## Work task
Please return every line of the records below that holds the word "disabled".

(Records from a dataset)
****************************************
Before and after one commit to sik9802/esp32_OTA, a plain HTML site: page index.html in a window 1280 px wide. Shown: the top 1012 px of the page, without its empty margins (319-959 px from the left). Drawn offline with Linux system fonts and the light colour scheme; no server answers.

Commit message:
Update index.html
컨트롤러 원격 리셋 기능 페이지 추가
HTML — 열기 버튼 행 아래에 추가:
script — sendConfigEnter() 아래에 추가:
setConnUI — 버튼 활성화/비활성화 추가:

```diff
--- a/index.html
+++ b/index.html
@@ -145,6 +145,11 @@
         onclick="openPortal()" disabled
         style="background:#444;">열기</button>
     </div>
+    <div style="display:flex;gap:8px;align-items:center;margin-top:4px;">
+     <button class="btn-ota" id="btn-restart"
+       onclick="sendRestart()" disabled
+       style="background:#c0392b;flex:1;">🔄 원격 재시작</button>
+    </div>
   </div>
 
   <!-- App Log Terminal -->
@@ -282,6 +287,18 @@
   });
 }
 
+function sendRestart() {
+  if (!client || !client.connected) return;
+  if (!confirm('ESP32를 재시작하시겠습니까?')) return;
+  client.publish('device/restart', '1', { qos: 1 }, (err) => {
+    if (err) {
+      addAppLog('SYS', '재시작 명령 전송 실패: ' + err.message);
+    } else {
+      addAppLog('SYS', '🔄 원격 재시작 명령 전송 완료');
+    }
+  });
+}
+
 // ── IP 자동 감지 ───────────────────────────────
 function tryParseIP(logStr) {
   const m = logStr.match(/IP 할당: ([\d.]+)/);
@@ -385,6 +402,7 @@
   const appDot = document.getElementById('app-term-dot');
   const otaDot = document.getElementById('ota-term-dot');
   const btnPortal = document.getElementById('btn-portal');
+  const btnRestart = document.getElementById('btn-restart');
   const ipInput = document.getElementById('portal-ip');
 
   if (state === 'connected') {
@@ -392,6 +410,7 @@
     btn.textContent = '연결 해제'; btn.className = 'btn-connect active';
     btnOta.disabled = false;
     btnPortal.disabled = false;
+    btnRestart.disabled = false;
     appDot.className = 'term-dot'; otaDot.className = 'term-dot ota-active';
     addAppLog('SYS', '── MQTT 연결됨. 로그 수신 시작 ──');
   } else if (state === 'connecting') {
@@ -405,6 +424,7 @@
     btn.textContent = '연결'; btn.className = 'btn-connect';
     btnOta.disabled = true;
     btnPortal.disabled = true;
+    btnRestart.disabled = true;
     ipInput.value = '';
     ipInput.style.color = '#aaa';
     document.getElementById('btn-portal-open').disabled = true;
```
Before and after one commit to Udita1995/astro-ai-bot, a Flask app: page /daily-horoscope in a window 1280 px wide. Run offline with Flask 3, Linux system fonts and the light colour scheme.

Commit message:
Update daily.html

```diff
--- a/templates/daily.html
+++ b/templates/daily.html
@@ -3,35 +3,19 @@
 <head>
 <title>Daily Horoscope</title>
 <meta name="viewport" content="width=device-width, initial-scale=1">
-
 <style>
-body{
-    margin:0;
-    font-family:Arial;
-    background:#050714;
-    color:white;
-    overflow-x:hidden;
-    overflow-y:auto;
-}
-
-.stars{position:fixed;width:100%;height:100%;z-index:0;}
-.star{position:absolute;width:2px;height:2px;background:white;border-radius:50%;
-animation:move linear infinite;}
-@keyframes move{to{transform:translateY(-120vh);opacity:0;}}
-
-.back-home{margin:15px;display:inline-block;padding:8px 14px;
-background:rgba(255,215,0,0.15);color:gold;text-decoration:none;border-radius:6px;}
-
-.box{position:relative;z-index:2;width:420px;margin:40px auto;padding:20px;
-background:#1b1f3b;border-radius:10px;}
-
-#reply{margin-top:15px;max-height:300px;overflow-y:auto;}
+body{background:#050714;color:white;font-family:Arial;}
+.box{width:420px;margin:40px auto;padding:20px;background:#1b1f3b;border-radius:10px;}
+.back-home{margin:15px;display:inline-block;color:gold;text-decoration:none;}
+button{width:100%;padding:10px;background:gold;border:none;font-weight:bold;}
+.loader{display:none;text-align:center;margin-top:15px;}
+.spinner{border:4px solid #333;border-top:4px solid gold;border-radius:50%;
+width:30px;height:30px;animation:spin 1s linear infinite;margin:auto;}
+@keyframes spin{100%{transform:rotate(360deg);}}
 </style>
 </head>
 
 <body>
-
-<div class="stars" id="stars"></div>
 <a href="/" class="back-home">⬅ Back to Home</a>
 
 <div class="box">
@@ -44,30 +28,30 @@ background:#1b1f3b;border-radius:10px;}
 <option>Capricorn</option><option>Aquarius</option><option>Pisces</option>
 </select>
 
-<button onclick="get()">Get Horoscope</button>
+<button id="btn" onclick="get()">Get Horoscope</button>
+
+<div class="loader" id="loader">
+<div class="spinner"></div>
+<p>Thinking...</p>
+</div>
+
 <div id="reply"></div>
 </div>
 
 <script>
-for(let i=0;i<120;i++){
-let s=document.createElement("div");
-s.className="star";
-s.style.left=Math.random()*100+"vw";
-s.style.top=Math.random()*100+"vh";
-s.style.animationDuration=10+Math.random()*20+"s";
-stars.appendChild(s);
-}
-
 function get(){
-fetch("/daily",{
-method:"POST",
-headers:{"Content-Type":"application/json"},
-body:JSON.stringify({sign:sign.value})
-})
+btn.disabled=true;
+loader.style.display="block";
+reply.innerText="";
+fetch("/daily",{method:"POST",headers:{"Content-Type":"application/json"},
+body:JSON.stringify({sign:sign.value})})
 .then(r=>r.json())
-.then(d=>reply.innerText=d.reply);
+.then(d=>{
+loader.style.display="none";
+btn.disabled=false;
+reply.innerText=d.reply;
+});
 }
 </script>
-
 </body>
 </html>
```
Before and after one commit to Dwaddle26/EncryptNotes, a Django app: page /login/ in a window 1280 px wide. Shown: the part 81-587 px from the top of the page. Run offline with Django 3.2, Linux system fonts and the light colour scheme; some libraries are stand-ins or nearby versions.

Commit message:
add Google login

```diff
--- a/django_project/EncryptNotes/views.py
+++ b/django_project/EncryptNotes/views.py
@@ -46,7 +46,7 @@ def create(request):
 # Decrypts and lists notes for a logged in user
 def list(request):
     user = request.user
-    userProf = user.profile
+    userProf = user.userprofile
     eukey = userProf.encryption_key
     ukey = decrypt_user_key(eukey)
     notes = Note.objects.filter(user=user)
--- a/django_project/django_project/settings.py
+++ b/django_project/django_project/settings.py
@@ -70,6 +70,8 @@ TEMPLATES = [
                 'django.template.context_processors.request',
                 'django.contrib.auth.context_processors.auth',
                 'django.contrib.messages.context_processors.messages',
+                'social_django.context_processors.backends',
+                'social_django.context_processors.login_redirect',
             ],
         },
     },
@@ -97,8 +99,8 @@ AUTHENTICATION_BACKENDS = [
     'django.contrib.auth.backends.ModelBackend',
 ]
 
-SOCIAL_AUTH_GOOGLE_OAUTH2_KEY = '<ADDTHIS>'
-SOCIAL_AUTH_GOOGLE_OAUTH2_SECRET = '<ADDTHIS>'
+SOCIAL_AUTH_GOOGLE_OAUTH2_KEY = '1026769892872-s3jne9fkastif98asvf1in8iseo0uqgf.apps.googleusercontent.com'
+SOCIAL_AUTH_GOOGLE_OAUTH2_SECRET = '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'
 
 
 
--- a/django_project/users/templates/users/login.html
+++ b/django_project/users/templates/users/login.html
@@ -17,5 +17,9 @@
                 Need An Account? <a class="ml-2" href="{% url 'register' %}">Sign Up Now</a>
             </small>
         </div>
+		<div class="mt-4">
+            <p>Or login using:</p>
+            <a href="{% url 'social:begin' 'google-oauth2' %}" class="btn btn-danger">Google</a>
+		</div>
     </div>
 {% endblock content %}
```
****************************************
## Exercise solution
         onclick="openPortal()" disabled
+       onclick="sendRestart()" disabled
     btnOta.disabled = false;
     btnPortal.disabled = false;
+    btnRestart.disabled = false;
     btnOta.disabled = true;
     btnPortal.disabled = true;
+    btnRestart.disabled = true;
     document.getElementById('btn-portal-open').disabled = true;
+btn.disabled=true;
+btn.disabled=false;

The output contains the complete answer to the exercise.